Know What to Look For
A teen with meningococcal disease may have some or all of the following symptoms, but maybe not at the same time 1,2:
- Severe headaches
- High fever
- Painfully stiff neck
- Nausea and vomiting
- Cold or painful hands and feet
- Light sensitivity
You and your teen should know the red flags for meningitis. If your child has symptoms — especially if he or she has been around someone with meningitis — contact a doctor immediately. When it comes to treating this potentially deadly disease, speed is essential.2,3
Don’t take chances with meningitis. Meningococcal meningitis can be difficult to diagnose because its most common symptoms — fever, headache, and muscle pain — may be similar to those of influenza (flu).1,2

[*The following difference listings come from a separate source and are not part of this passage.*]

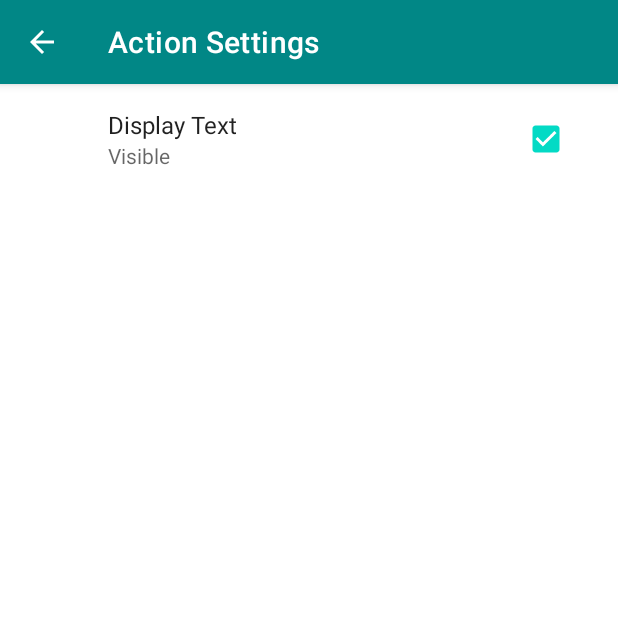
After one commit to MMMomeni/Advanced_NotePad, an Android app: the SettingsActivity screen opened directly, with no data from a screen before it, on a phone screen of 412 x 824 dp, the top half of it. The commit adds this screen. Run offline under Robolectric (Android 15) with nearby library versions, the phone set to English and light mode, and no system bars; our stand-ins replace androidx.preference.

Commit message:
Settings Activity added

```diff
--- a/Note_Pad/app/build.gradle
+++ b/Note_Pad/app/build.gradle
@@ -34,6 +34,7 @@ dependencies {
     implementation 'com.google.android.material:material:1.3.0'
     implementation 'androidx.constraintlayout:constraintlayout:2.0.4'
     implementation 'androidx.mediarouter:mediarouter:1.2.2'
+    implementation 'androidx.preference:preference:1.1.1'
     testImplementation 'junit:junit:4.13.2'
     androidTestImplementation 'androidx.test.ext:junit:1.1.2'
     androidTestImplementation 'androidx.test.espresso:espresso-core:3.3.0'
--- a/Note_Pad/app/src/main/java/com/mmomeni/notepad/EditActivity.java
+++ b/Note_Pad/app/src/main/java/com/mmomeni/notepad/EditActivity.java
@@ -76,6 +76,10 @@ public class EditActivity extends AppCompatActivity {
                 saveAndExit(); // This closes the current activity, returning us to the original activity
                 // Toast.makeText(this, "hahaha", Toast.LENGTH_SHORT).show();
                 return true;
+            case R.id.action_settings:
+                Intent intent = new Intent(EditActivity.this, SettingsActivity.class);
+                startActivity(intent);
+                return true;
             default:
                 return super.onOptionsItemSelected(item);
         }
--- /dev/null
+++ b/Note_Pad/app/src/main/java/com/mmomeni/notepad/SettingsActivity.java
@@ -0,0 +1,44 @@
+package com.mmomeni.notepad;
+
+import android.os.Bundle;
+import android.view.MenuItem;
+
+import androidx.appcompat.app.ActionBar;
+import androidx.appcompat.app.AppCompatActivity;
+import androidx.core.app.NavUtils;
+import androidx.preference.PreferenceFragmentCompat;
+
+public class SettingsActivity extends AppCompatActivity {
+
+    @Override
+    protected void onCreate(Bundle savedInstanceState) {
+        super.onCreate(savedInstanceState);
+        setContentView(R.layout.settings_activity);
+        if (savedInstanceState == null) {
+            getSupportFragmentManager()
+                    .beginTransaction()
+                    .replace(R.id.settings, new SettingsFragment())
+                    .commit();
+        }
+        ActionBar actionBar = this.getSupportActionBar();
+        if (actionBar != null) {
+            actionBar.setDisplayHomeAsUpEnabled(true);
+        }
+    }
+
+    @Override
+    public boolean onOptionsItemSelected(MenuItem item) {
+        int id = item.getItemId();
+        if (id == android.R.id.home) {
+            NavUtils.navigateUpFromSameTask(this);
+        }
+        return super.onOptionsItemSelected(item);
+    }
+
+    public static class SettingsFragment extends PreferenceFragmentCompat {
+        @Override
+        public void onCreatePreferences(Bundle savedInstanceState, String rootKey) {
+            setPreferencesFromResource(R.xml.root_preferences, rootKey);
+        }
+    }
+}
--- /dev/null
+++ b/Note_Pad/app/src/main/res/layout/settings_activity.xml
@@ -0,0 +1,9 @@
+<LinearLayout xmlns:android="http://schemas.android.com/apk/res/android"
+    android:layout_width="match_parent"
+    android:layout_height="match_parent">
+
+    <FrameLayout
+        android:id="@+id/settings"
+        android:layout_width="match_parent"
+        android:layout_height="match_parent" />
+</LinearLayout>
--- /dev/null
+++ b/Note_Pad/app/src/main/res/xml/root_preferences.xml
@@ -0,0 +1,9 @@
+<?xml version="1.0" encoding="utf-8"?>
+<PreferenceScreen xmlns:android="http://schemas.android.com/apk/res/android">
+    <CheckBoxPreference
+        android:defaultValue="true"
+        android:key="display_text"
+        android:summaryOff="Invisible"
+        android:summaryOn="Visible"
+        android:title="@string/display_text"/>
+</PreferenceScreen>
```
Also changed, not shown: Note_Pad/app/src/main/AndroidManifest.xml (+20 -3 lines), Note_Pad/app/src/main/res/menu/second_menu.xml (+7 -0 lines), Note_Pad/app/src/main/res/menu/settings_menu.xml (added, +12 -0 lines), Note_Pad/app/src/main/res/values/arrays.xml (added, +12 -0 lines), Note_Pad/app/src/main/res/values/strings.xml (+23 -0 lines), 1 other file.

- Logan SA, MacMahon E. Viral meningitis. BMJ. 2008;336(7634):36-40.
- Tunkel AR, van de Beek D, Scheld MW. Acute meningitis. In: Mandell GL, Bennett JE, Dolin R, eds. Mandell, Douglas, and Bennett’s Principles and Practice of Infectious Diseases. 7th ed. Philadelphia, PA: Churchill Livingstone Elsevier; 2010:1189-1229.

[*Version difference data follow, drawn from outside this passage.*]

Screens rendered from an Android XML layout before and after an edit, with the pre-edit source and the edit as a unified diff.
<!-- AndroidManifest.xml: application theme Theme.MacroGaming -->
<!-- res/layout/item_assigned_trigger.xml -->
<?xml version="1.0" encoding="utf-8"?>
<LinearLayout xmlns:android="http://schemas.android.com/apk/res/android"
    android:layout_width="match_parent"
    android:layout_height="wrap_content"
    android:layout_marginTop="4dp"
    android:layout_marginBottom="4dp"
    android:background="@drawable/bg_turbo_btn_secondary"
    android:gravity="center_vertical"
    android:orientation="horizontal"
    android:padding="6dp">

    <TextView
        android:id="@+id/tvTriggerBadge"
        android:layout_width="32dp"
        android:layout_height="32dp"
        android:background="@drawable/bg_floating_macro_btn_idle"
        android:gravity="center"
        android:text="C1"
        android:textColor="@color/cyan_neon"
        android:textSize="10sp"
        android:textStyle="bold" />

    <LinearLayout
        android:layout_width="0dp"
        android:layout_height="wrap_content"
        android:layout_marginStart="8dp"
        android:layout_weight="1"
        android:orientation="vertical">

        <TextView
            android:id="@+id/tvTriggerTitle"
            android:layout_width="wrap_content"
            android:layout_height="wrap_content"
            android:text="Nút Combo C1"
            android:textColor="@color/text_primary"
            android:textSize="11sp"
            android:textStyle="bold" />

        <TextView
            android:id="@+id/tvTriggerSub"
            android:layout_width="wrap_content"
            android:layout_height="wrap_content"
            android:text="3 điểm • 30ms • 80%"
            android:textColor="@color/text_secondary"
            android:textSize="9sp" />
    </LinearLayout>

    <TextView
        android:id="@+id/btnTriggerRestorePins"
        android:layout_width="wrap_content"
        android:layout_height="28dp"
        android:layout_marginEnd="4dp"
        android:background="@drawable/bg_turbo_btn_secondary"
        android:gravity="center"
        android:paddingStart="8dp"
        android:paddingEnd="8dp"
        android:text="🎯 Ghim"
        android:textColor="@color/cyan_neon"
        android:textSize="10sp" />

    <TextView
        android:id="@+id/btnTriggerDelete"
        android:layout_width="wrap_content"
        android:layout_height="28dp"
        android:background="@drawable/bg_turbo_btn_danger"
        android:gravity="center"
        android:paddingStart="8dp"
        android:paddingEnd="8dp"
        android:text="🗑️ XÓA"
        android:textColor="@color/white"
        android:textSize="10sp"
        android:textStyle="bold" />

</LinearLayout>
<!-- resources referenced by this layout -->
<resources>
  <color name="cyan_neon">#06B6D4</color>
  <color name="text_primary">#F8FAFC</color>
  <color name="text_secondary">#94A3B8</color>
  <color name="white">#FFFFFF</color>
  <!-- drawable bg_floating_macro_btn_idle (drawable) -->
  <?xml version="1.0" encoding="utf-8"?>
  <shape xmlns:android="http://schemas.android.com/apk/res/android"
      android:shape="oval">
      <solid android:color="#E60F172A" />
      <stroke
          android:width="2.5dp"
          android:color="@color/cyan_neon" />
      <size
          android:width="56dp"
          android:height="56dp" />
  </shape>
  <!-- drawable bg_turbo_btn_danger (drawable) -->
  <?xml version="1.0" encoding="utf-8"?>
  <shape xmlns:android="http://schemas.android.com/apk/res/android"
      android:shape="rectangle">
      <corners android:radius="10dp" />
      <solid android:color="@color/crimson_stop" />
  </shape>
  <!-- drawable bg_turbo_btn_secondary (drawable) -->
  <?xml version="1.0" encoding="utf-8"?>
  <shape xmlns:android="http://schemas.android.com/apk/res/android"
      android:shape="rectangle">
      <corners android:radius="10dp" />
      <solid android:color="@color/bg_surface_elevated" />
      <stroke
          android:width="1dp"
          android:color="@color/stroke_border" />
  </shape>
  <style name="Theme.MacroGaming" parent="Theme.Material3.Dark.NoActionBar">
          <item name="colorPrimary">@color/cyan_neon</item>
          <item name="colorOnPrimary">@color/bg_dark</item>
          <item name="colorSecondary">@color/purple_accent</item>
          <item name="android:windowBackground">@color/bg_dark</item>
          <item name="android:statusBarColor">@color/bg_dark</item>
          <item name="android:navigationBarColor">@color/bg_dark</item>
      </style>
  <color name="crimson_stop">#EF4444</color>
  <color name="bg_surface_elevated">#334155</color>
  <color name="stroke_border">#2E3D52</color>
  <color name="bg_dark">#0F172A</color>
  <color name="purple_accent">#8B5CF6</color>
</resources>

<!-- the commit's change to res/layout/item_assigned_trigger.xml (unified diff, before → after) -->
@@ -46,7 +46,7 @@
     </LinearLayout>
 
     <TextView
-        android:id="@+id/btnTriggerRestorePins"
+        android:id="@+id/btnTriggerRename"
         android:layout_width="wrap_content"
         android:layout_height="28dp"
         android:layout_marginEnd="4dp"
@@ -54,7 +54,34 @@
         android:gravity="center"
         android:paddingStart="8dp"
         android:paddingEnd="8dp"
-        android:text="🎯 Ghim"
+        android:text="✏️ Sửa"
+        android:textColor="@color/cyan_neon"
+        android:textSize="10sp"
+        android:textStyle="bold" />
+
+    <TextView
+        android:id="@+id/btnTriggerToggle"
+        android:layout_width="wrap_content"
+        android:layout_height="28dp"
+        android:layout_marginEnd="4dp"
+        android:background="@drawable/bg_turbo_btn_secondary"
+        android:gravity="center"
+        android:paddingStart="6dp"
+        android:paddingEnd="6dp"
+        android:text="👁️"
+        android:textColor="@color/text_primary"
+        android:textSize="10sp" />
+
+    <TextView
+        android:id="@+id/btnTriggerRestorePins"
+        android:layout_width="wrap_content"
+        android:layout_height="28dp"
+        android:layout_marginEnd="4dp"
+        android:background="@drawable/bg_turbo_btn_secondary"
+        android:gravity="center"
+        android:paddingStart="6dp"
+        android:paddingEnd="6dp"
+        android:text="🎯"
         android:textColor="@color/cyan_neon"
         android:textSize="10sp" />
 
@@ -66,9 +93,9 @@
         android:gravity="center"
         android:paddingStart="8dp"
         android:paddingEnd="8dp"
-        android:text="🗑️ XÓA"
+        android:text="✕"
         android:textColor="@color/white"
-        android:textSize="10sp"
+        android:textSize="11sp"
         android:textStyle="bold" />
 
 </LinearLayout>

- Stephens DS, Greenwood B, Brandtzaeg P. Epidemic meningitis, meningococcaemia, and Neisseria meningitidis. Lancet. 2007;369(9580):2196-2210.